Davis’ use of the word “uprising” is characteristic. In the main text, he also applies it at least once to the August 1965 outbreak of violence and destruction — framed in retrospect as a preview of the larger conflagration to come 27 years later — that he more often calls the “Watts Rebellion.” On my latest reading of City of Quartz, this brought to mind the most memorable of several tours I took of Watts Towers, by far the neighborhood’s best-known landmark, while living in Los Angeles myself. A baseball-capped middle-aged attendee stammered his way into a question, working the words “Watts Uprising” into nearly every clause. Our guide, a native of Watts with childhood memories of reading Spider-Man comics amid the then-unfenced Towers, cut him off: “Hold on. I was there.
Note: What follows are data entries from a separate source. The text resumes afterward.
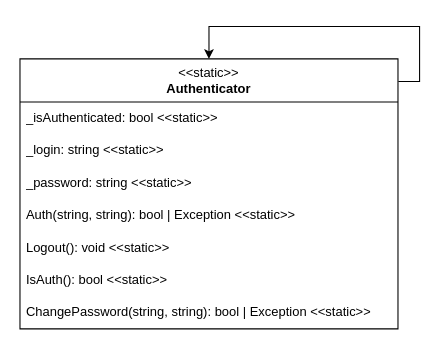
This is page "Singleton" (3 of 3) of Diagrams/DP2Lab02.drawio from ipz222-shms/DP2Lab02, a draw.io file, before an edit. Source tidied: cells renumbered, new cells numbered last; positions are measured from the earlier drawing's top-left corner, leaving out a move shared by most shapes. Both pictures are drawn from the tidied source at 108%, with x=0, y=0 at pixel (19, 26).
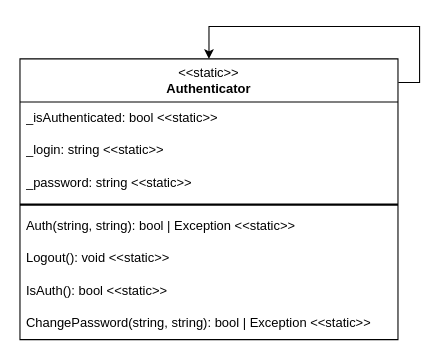
Above is the later version.

What changed in the source:
```diff
@@
 <mxGraphModel>
   <root>
     <mxCell id="0" />
     <mxCell id="1" parent="0" />
     <mxCell id="2" value="&amp;lt;&amp;lt;static&amp;gt;&amp;gt;&lt;br&gt;&lt;b&gt;Authenticator&lt;/b&gt;" style="swimlane;fontStyle=0;horizontal=1;startSize=40;whiteSpace=wrap;html=1;" parent="1" vertex="1">
-      <mxGeometry y="30" width="350" height="250" as="geometry" />
+      <mxGeometry y="30" width="350" height="260" as="geometry" />
     </mxCell>
     <mxCell id="3" value="_isAuthenticated: bool &amp;lt;&amp;lt;static&amp;gt;&amp;gt;" style="text;strokeColor=none;fillColor=none;align=left;verticalAlign=middle;spacingLeft=4;spacingRight=4;overflow=hidden;whiteSpace=wrap;html=1;" parent="2" vertex="1">
       <mxGeometry y="40" width="350" height="30" as="geometry" />
     </mxCell>
     <mxCell id="4" value="_login: string &amp;lt;&amp;lt;static&amp;gt;&amp;gt;" style="text;strokeColor=none;fillColor=none;align=left;verticalAlign=middle;spacingLeft=4;spacingRight=4;overflow=hidden;whiteSpace=wrap;html=1;" parent="2" vertex="1">
       <mxGeometry y="70" width="350" height="30" as="geometry" />
     </mxCell>
-    <mxCell id="5" value="_password: string &amp;lt;&amp;lt;static&amp;gt;&amp;gt;" style="text;strokeColor=none;fillColor=none;align=left;verticalAlign=middle;spacingLeft=4;spacingRight=4;overflow=hidden;whiteSpace=wrap;html=1;" parent="2" vertex="1">
+    <mxCell id="5" value="_password: string &amp;lt;&amp;lt;static&amp;gt;&amp;gt;" style="text;strokeColor=none;fillColor=none;align=left;verticalAlign=middle;spacingLeft=4;spacingRight=4;overflow=hidden;whiteSpace=wrap;html=1;perimeterSpacing=0;glass=0;" parent="2" vertex="1">
       <mxGeometry y="100" width="350" height="30" as="geometry" />
     </mxCell>
+    <mxCell id="11" style="line;strokeWidth=2;html=1;" parent="2" vertex="1">
+      <mxGeometry y="130" width="350" height="10" as="geometry" />
+    </mxCell>
     <mxCell id="6" value="Auth(string, string): bool | Exception &amp;lt;&amp;lt;static&amp;gt;&amp;gt;" style="text;strokeColor=none;fillColor=none;align=left;verticalAlign=middle;spacingLeft=4;spacingRight=4;overflow=hidden;whiteSpace=wrap;html=1;" parent="2" vertex="1">
-      <mxGeometry y="130" width="350" height="30" as="geometry" />
+      <mxGeometry y="140" width="350" height="30" as="geometry" />
     </mxCell>
     <mxCell id="7" value="Logout(): void &amp;lt;&amp;lt;static&amp;gt;&amp;gt;" style="text;strokeColor=none;fillColor=none;align=left;verticalAlign=middle;spacingLeft=4;spacingRight=4;overflow=hidden;whiteSpace=wrap;html=1;" parent="2" vertex="1">
-      <mxGeometry y="160" width="350" height="30" as="geometry" />
+      <mxGeometry y="170" width="350" height="30" as="geometry" />
     </mxCell>
     <mxCell id="8" value="IsAuth(): bool &amp;lt;&amp;lt;static&amp;gt;&amp;gt;" style="text;strokeColor=none;fillColor=none;align=left;verticalAlign=middle;spacingLeft=4;spacingRight=4;overflow=hidden;whiteSpace=wrap;html=1;" parent="2" vertex="1">
-      <mxGeometry y="190" width="350" height="30" as="geometry" />
+      <mxGeometry y="200" width="350" height="30" as="geometry" />
     </mxCell>
     <mxCell id="9" value="ChangePassword(string, string): bool | Exception &amp;lt;&amp;lt;static&amp;gt;&amp;gt;" style="text;strokeColor=none;fillColor=none;align=left;verticalAlign=middle;spacingLeft=4;spacingRight=4;overflow=hidden;whiteSpace=wrap;html=1;" parent="2" vertex="1">
-      <mxGeometry y="220" width="350" height="30" as="geometry" />
+      <mxGeometry y="230" width="350" height="30" as="geometry" />
     </mxCell>
     <mxCell id="10" style="edgeStyle=orthogonalEdgeStyle;rounded=0;orthogonalLoop=1;jettySize=auto;html=1;exitX=1.001;exitY=0.084;exitDx=0;exitDy=0;exitPerimeter=0;entryX=0.5;entryY=0;entryDx=0;entryDy=0;" parent="1" edge="1" source="2" target="2">
       <mxGeometry relative="1" as="geometry">
         <Array as="points">
           <mxPoint x="370" y="51" />
           <mxPoint x="370" />
           <mxPoint x="175" />
         </Array>
       </mxGeometry>
     </mxCell>
   </root>
 </mxGraphModel>
```
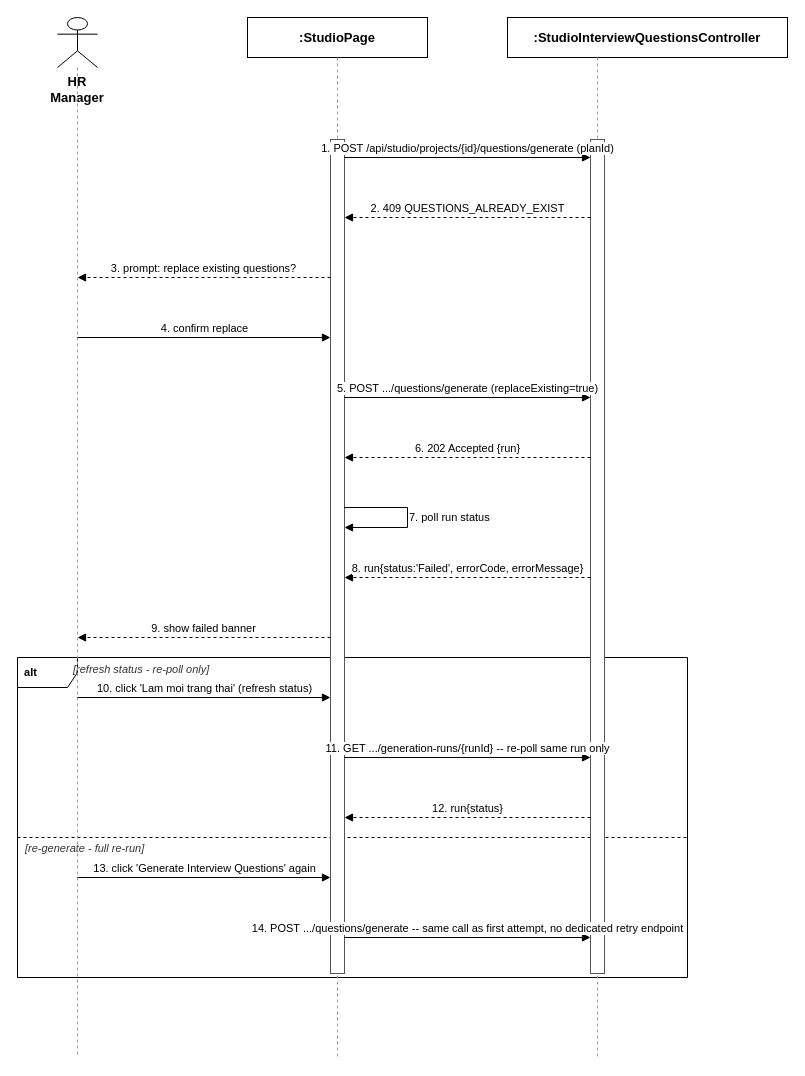
Above: docs/qa/Nam_SequenceDiagram/15_AIQuestionGenerationManagement_RetryPlanOrQuestions.drawio in tulklk/AI_Interview_Question_Generation_RAG_LLM_FE (draw.io), before the change. Source tidied: cells renumbered, new cells numbered last; positions are measured from the earlier drawing's top-left corner, leaving out a move shared by most shapes. Both pictures are drawn from the tidied source at 100%, with x=0, y=0 at pixel (17, 17).
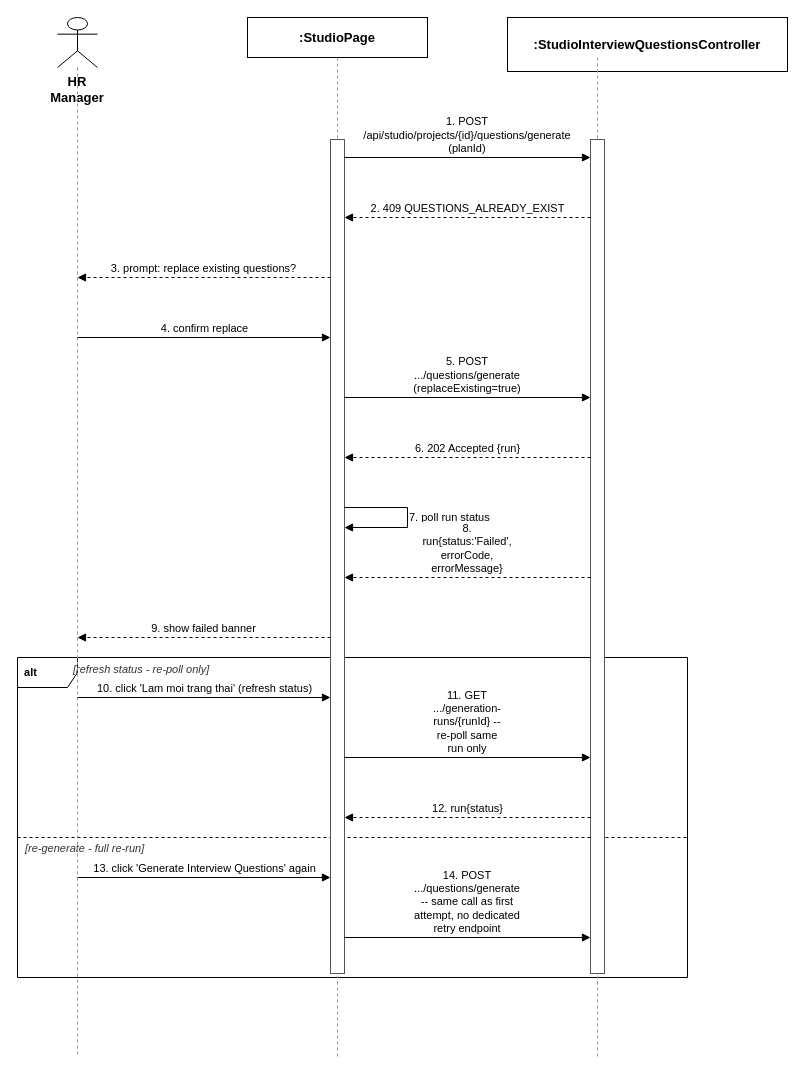
After the change.

The edit, as a diff of the source:
```diff
@@
     <mxCell id="10" value=":StudioInterviewQuestionsController" style="rounded=0;whiteSpace=wrap;html=1;fontSize=13;fillColor=#ffffff;strokeColor=#000000;fontStyle=1;" parent="1" vertex="1">
-      <mxGeometry x="490" width="280" height="40" as="geometry" />
+      <mxGeometry x="490" width="280" height="54" as="geometry" />
     </mxCell>
@@
-    <mxCell id="14" value="1. POST /api/studio/projects/{id}/questions/generate (planId)" style="endArrow=block;endFill=1;html=1;fontSize=11;align=center;verticalAlign=bottom;labelBackgroundColor=#ffffff;strokeColor=#000000;" parent="1" edge="1">
+    <mxCell id="14" value="1. POST /api/studio/projects/{id}/questions/generate (planId)" style="endArrow=block;endFill=1;html=1;whiteSpace=wrap;fontSize=11;align=center;verticalAlign=bottom;labelBackgroundColor=#ffffff;strokeColor=#000000;" parent="1" edge="1">
       <mxGeometry relative="1" as="geometry">
         <mxPoint x="327" y="140" as="sourcePoint" />
         <mxPoint x="573" y="140" as="targetPoint" />
       </mxGeometry>
     </mxCell>
@@
-    <mxCell id="18" value="5. POST .../questions/generate (replaceExisting=true)" style="endArrow=block;endFill=1;html=1;fontSize=11;align=center;verticalAlign=bottom;labelBackgroundColor=#ffffff;strokeColor=#000000;" parent="1" edge="1">
+    <mxCell id="18" value="5. POST .../questions/generate (replaceExisting=true)" style="endArrow=block;endFill=1;html=1;whiteSpace=wrap;fontSize=11;align=center;verticalAlign=bottom;labelBackgroundColor=#ffffff;strokeColor=#000000;" parent="1" edge="1">
       <mxGeometry relative="1" as="geometry">
         <mxPoint x="327" y="380" as="sourcePoint" />
         <mxPoint x="573" y="380" as="targetPoint" />
       </mxGeometry>
     </mxCell>
@@
-    <mxCell id="21" value="8. run{status:'Failed', errorCode, errorMessage}" style="endArrow=block;endFill=1;html=1;dashed=1;fontSize=11;align=center;verticalAlign=bottom;labelBackgroundColor=#ffffff;strokeColor=#000000;" parent="1" edge="1">
+    <mxCell id="21" value="8. run{status:'Failed', errorCode, errorMessage}" style="endArrow=block;endFill=1;html=1;whiteSpace=wrap;dashed=1;fontSize=11;align=center;verticalAlign=bottom;labelBackgroundColor=#ffffff;strokeColor=#000000;" parent="1" edge="1">
       <mxGeometry relative="1" as="geometry">
         <mxPoint x="573" y="560" as="sourcePoint" />
         <mxPoint x="327" y="560" as="targetPoint" />
       </mxGeometry>
     </mxCell>
@@
-    <mxCell id="24" value="11. GET .../generation-runs/{runId}  -- re-poll same run only" style="endArrow=block;endFill=1;html=1;fontSize=11;align=center;verticalAlign=bottom;labelBackgroundColor=#ffffff;strokeColor=#000000;" parent="1" edge="1">
+    <mxCell id="24" value="11. GET .../generation-runs/{runId}  -- re-poll same run only" style="endArrow=block;endFill=1;html=1;whiteSpace=wrap;fontSize=11;align=center;verticalAlign=bottom;labelBackgroundColor=#ffffff;strokeColor=#000000;" parent="1" edge="1">
       <mxGeometry relative="1" as="geometry">
         <mxPoint x="327" y="740" as="sourcePoint" />
         <mxPoint x="573" y="740" as="targetPoint" />
       </mxGeometry>
     </mxCell>
@@
-    <mxCell id="27" value="14. POST .../questions/generate  -- same call as first attempt, no dedicated retry endpoint" style="endArrow=block;endFill=1;html=1;fontSize=11;align=center;verticalAlign=bottom;labelBackgroundColor=#ffffff;strokeColor=#000000;" parent="1" edge="1">
+    <mxCell id="27" value="14. POST .../questions/generate  -- same call as first attempt, no dedicated retry endpoint" style="endArrow=block;endFill=1;html=1;whiteSpace=wrap;fontSize=11;align=center;verticalAlign=bottom;labelBackgroundColor=#ffffff;strokeColor=#000000;" parent="1" edge="1">
       <mxGeometry relative="1" as="geometry">
         <mxPoint x="327" y="920" as="sourcePoint" />
         <mxPoint x="573" y="920" as="targetPoint" />
       </mxGeometry>
     </mxCell>
```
That was a riot.”

I’d be lying if I said City of Quartz couldn’t use a few similarly peremptory interjections from that tour guide at Watts Towers. Yet Davis is also a straight talker, in his way, despite the book’s the preponderance of cumbersome political language seemingly picked up from the New Left Review. He called that publication (which he edited for a time) “an early influence on my writing” in an interview last month with the Los Angeles Times, “and in some ways a bad one.” This reflection is part of a squaring-up with mortality: he describes himself as in “the terminal stage of metastatic esophageal cancer,” a disease for which he recently chose to stop receiving treatment. That announcement has surely motivated more than a few students of Los Angeles to revisit Davis’ best-known book while he’s with us.

Read the whole thing at Substack.